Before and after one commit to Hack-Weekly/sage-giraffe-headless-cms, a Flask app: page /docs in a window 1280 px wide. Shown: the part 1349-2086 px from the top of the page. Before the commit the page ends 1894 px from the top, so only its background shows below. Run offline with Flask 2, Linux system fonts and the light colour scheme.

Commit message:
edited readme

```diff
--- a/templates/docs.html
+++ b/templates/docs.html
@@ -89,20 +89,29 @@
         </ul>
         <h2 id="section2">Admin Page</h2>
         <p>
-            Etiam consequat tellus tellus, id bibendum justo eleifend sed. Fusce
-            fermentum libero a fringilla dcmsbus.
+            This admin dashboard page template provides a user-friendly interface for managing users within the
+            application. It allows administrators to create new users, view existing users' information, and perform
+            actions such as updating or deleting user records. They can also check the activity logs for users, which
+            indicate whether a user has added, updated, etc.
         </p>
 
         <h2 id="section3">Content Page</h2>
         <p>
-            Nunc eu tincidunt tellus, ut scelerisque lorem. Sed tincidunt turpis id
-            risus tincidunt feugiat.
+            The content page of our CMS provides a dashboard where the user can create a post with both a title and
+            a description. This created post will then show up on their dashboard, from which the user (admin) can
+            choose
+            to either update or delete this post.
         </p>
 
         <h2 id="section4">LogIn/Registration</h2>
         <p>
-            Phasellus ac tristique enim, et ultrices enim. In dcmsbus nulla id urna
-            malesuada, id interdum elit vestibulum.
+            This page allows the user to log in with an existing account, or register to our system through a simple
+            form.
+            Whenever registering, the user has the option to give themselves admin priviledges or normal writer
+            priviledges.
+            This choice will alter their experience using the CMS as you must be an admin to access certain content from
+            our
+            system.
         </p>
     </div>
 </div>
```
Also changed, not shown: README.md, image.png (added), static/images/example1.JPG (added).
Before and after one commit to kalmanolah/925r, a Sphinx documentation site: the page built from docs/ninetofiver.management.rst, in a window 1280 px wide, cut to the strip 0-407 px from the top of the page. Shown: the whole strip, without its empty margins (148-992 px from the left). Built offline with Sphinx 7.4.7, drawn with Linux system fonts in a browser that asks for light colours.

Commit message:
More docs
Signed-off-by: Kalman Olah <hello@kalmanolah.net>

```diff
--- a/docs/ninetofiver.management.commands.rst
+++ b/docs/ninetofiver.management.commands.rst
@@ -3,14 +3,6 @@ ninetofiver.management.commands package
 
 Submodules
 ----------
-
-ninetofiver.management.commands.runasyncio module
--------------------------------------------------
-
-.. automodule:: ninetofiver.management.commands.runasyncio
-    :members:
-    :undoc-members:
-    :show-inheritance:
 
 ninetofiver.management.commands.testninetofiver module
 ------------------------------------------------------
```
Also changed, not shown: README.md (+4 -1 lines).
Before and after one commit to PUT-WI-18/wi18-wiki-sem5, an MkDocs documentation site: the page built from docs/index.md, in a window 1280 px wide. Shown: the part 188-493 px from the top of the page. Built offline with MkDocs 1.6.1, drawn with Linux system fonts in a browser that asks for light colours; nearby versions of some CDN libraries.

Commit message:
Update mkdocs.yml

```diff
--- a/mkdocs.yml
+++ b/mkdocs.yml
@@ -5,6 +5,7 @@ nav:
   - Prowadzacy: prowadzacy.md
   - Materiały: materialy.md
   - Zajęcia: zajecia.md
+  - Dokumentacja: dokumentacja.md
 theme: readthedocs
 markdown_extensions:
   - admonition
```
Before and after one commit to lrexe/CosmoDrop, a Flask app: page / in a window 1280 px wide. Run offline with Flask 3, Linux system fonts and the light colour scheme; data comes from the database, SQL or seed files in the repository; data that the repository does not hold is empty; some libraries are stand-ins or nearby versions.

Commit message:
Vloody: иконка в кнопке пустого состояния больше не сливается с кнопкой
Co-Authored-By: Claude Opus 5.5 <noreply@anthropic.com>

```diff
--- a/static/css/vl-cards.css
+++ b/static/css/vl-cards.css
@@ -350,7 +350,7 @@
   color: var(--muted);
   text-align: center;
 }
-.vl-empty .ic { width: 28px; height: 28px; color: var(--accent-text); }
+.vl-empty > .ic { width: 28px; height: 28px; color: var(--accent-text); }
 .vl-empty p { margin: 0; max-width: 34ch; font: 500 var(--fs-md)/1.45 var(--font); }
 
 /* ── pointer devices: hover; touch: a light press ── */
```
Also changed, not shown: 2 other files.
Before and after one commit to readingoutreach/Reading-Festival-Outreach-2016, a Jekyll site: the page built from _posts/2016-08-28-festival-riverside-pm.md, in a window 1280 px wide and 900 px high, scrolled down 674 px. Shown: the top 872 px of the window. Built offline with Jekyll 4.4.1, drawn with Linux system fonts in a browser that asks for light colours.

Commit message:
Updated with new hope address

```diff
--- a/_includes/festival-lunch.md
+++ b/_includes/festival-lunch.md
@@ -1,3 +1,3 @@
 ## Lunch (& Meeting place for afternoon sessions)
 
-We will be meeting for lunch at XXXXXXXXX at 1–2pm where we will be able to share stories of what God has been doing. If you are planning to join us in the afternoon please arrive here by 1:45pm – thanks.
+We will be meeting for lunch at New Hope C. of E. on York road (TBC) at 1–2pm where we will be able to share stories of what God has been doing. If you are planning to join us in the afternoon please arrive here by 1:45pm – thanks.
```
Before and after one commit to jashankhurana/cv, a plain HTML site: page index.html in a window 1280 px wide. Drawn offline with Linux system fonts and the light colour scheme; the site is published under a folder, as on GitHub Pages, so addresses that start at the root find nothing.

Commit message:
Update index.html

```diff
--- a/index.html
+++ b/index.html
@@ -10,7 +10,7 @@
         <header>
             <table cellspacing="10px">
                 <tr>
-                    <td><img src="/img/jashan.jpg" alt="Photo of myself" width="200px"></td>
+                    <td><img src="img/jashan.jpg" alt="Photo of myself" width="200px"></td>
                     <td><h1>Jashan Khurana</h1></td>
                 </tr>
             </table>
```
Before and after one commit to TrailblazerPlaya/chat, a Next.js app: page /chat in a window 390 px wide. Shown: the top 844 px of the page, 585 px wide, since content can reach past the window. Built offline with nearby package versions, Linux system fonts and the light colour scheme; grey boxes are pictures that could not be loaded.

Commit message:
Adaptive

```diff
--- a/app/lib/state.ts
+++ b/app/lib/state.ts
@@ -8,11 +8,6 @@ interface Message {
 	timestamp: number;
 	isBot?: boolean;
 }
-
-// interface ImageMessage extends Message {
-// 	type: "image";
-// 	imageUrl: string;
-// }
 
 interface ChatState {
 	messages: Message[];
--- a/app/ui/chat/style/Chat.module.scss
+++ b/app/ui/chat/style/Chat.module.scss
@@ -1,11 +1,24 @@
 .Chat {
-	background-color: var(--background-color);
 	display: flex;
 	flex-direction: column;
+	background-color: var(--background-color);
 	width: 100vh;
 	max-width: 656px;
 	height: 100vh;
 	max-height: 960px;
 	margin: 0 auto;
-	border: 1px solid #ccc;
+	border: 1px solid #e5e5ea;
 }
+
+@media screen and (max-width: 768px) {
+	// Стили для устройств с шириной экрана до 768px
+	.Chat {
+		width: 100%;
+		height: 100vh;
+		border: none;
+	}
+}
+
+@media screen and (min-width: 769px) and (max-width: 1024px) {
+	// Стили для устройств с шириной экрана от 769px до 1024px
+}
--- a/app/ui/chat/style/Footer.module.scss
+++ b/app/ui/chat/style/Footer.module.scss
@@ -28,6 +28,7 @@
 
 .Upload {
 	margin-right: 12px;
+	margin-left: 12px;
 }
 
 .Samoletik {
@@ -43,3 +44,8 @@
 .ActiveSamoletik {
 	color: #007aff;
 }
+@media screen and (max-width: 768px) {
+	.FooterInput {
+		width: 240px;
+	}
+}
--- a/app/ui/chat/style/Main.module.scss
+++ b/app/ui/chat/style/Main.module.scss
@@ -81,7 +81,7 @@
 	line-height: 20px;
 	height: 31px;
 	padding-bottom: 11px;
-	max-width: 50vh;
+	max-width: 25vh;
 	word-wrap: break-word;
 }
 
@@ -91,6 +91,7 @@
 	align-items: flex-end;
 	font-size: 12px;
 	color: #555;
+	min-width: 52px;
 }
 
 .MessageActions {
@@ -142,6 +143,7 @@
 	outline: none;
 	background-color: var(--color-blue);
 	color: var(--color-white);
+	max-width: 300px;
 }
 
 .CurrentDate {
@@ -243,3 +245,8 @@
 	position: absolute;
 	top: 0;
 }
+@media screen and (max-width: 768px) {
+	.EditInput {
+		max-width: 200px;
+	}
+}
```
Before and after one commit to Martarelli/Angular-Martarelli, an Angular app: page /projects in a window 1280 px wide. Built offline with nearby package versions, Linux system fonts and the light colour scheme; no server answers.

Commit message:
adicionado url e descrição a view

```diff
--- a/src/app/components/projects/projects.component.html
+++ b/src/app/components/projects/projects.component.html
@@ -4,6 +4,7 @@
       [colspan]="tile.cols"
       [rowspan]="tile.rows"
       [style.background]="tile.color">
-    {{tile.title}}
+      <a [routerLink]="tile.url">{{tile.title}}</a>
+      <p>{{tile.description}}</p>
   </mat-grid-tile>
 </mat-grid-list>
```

Prompt ▸ Show, from the records above, every line that includes "management".

Expected output ▸
Before and after one commit to kalmanolah/925r, a Sphinx documentation site: the page built from docs/ninetofiver.management.rst, in a window 1280 px wide, cut to the strip 0-407 px from the top of the page. Shown: the whole strip, without its empty margins (148-992 px from the left). Built offline with Sphinx 7.4.7, drawn with Linux system fonts in a browser that asks for light colours.
--- a/docs/ninetofiver.management.commands.rst
+++ b/docs/ninetofiver.management.commands.rst
@@ -3,14 +3,6 @@ ninetofiver.management.commands package
-ninetofiver.management.commands.runasyncio module
-.. automodule:: ninetofiver.management.commands.runasyncio
 ninetofiver.management.commands.testninetofiver module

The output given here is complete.